Show every line in the records below that contains the word "changed".

> EXCERPTED DATA:
• • •

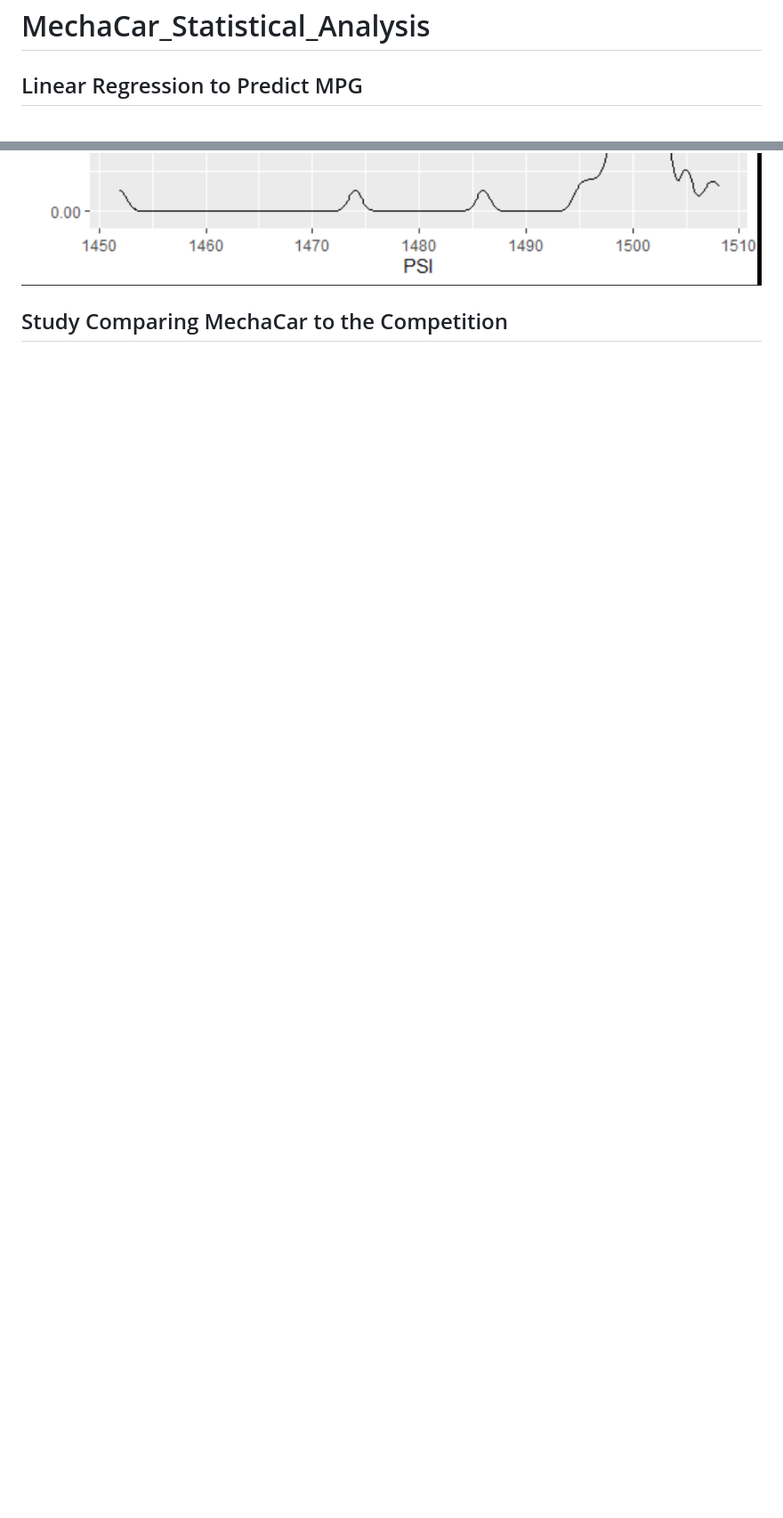
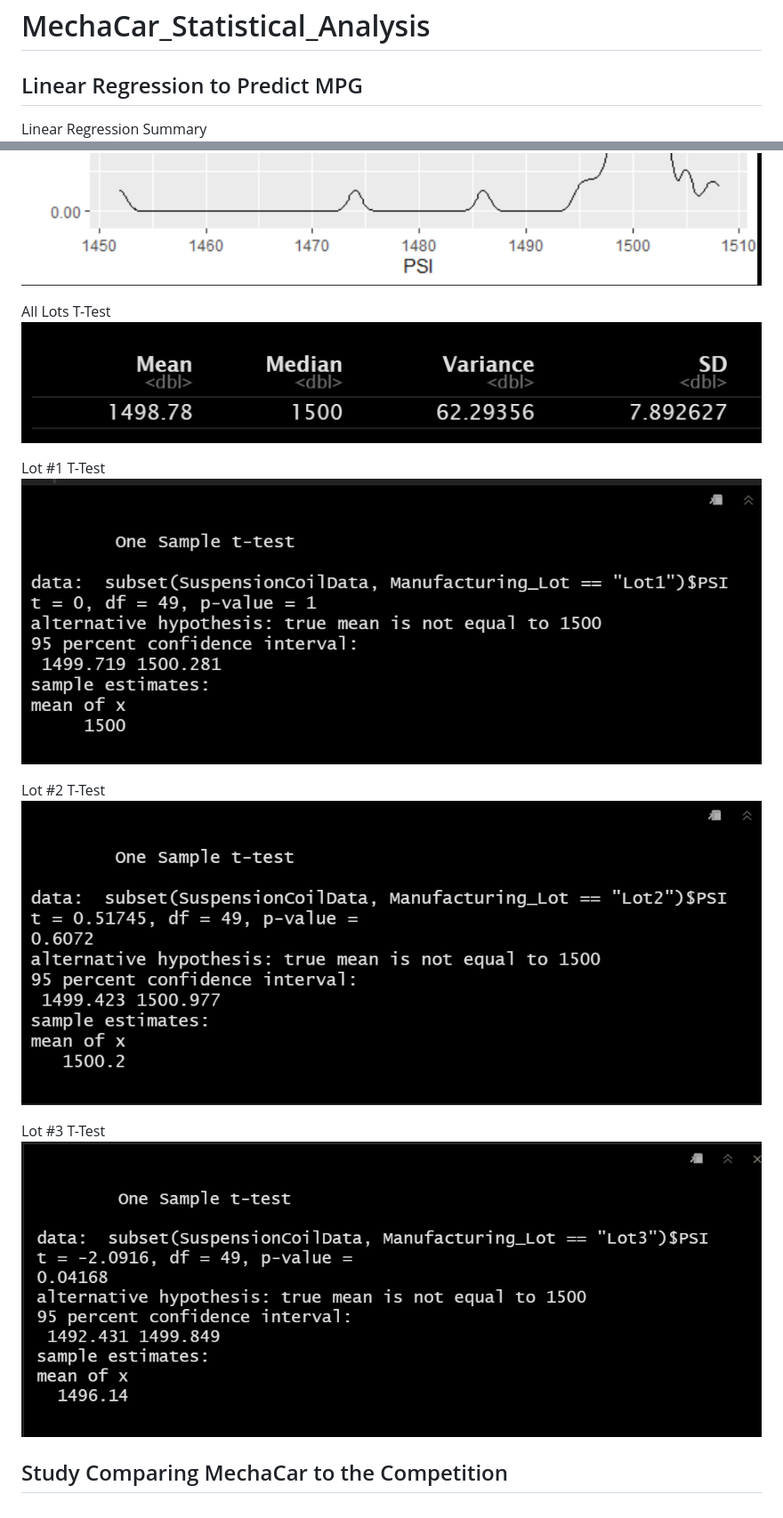
Before and after one commit to carolinacraus/MechaCar_Statistical_Analysis, a Markdown page: README.md, 2 parts joined by grey strips. Shown at 89% size. Drawn GitHub-style; pictures changed too: Screenshots/Lot 1 T-Test.png (added), Screenshots/Lot 2 T-Test.png (added), Screenshots/Lot 3 T-Test.png (added); blank space fills up the shorter version.

```diff
--- a/README.md
+++ b/README.md
@@ -2,6 +2,7 @@
 
 ## Linear Regression to Predict MPG
 
+Linear Regression Summary
 ![Linear Regression Summary](Screenshots/MechaCar_mpg%20Linear%20Regression%20Summary.png)
 
 **Which variables/coefficients provided a non-random amount of variance to the mpg values in the dataset?**
@@ -28,3 +31,15 @@ The slope of the linear model is not zero because the p-value is 5.35e-11,which
 ![PSI Plot](Screenshots/Suspension_Coil%20PSI%20Plot.png)
 
+All Lots T-Test
+![All Lots T-Test](Screenshots/Suspension_Coil%20Total%20Summary%20Table.png)
+
+Lot #1 T-Test
+![Lot #1 T-Test](Screenshots/Lot%201%20T-Test.png)
+
+Lot #2 T-Test
+![Lot #2 T-Test](Screenshots/Lot%202%20T-Test.png)
+
+Lot #3 T-Test
+![Lot #3 T-Test](Screenshots/Lot%203%20T-Test.png)
+
 ## Study Comparing MechaCar to the Competition
```
Also changed, not shown: other parts of README.md (+3 -1 lines), Screenshots/T-test All Lots.png (added).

• • •

> EXPECTED ANSWER:
Before and after one commit to carolinacraus/MechaCar_Statistical_Analysis, a Markdown page: README.md, 2 parts joined by grey strips. Shown at 89% size. Drawn GitHub-style; pictures changed too: Screenshots/Lot 1 T-Test.png (added), Screenshots/Lot 2 T-Test.png (added), Screenshots/Lot 3 T-Test.png (added); blank space fills up the shorter version.
Also changed, not shown: other parts of README.md (+3 -1 lines), Screenshots/T-test All Lots.png (added).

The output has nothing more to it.